For the data that follows, state how many lines hold the string "thronefall", giving the number by itself.

++++ Provided records ++++

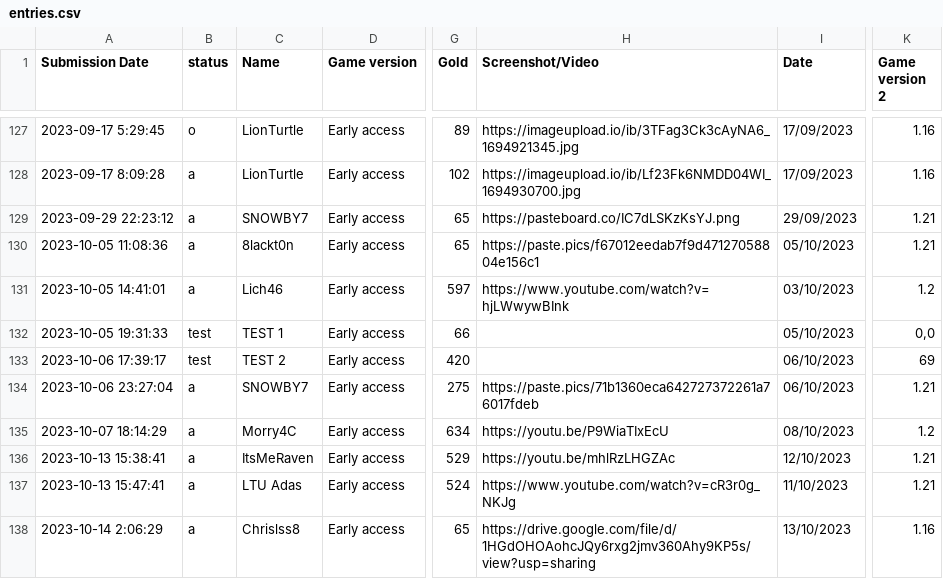
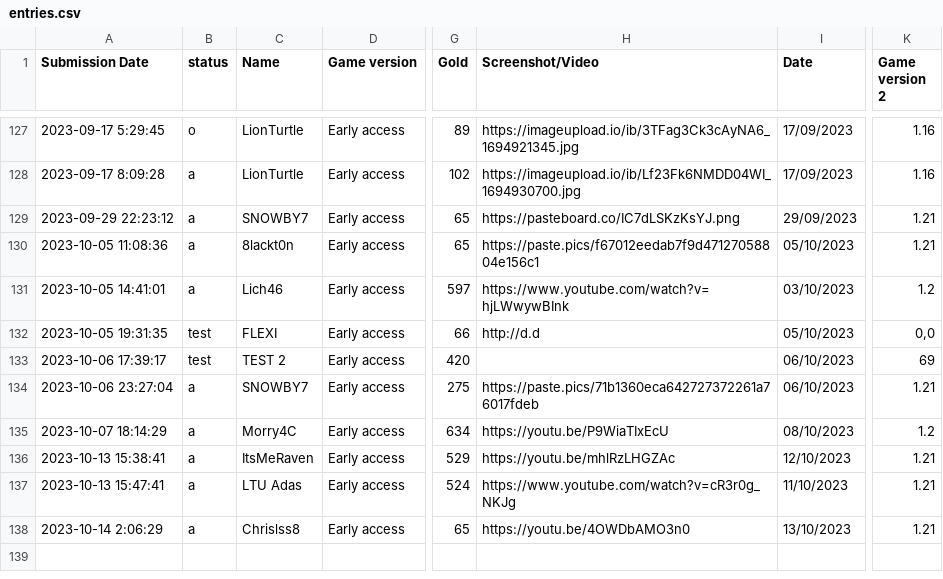
Before and after one commit to Ghost-Miner/Ghost-Miner.github.io, a CSV file: thronefall/entries.csv, drawn as a sheet; only a part is shown, gaps mark what is left out; the diff names each change by its address in the sheet, - before the commit and + after, or states it on an @@ line.

Commit message:
Update entries.csv

```diff
--- a/thronefall/entries.csv
+++ b/thronefall/entries.csv
-A132 (Submission Date): 2023-10-05 19:31:33
+A132 (Submission Date): 2023-10-05 19:31:35
-C132 (Name): TEST 1
+C132 (Name): FLEXI
-H132 (Screenshot/Video): (empty)
+H132 (Screenshot/Video): http://d.d
-H138 (Screenshot/Video): https://drive.google.com/file/d/1HGdOHOAohcJQy6rxg2jmv360Ahy9KP5s/view?usp=sharing
+H138 (Screenshot/Video): https://youtu.be/4OWDbAMO3n0
-K138 (Game version 2): 1.16
+K138 (Game version 2): 1.21
```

++++

Task result - 3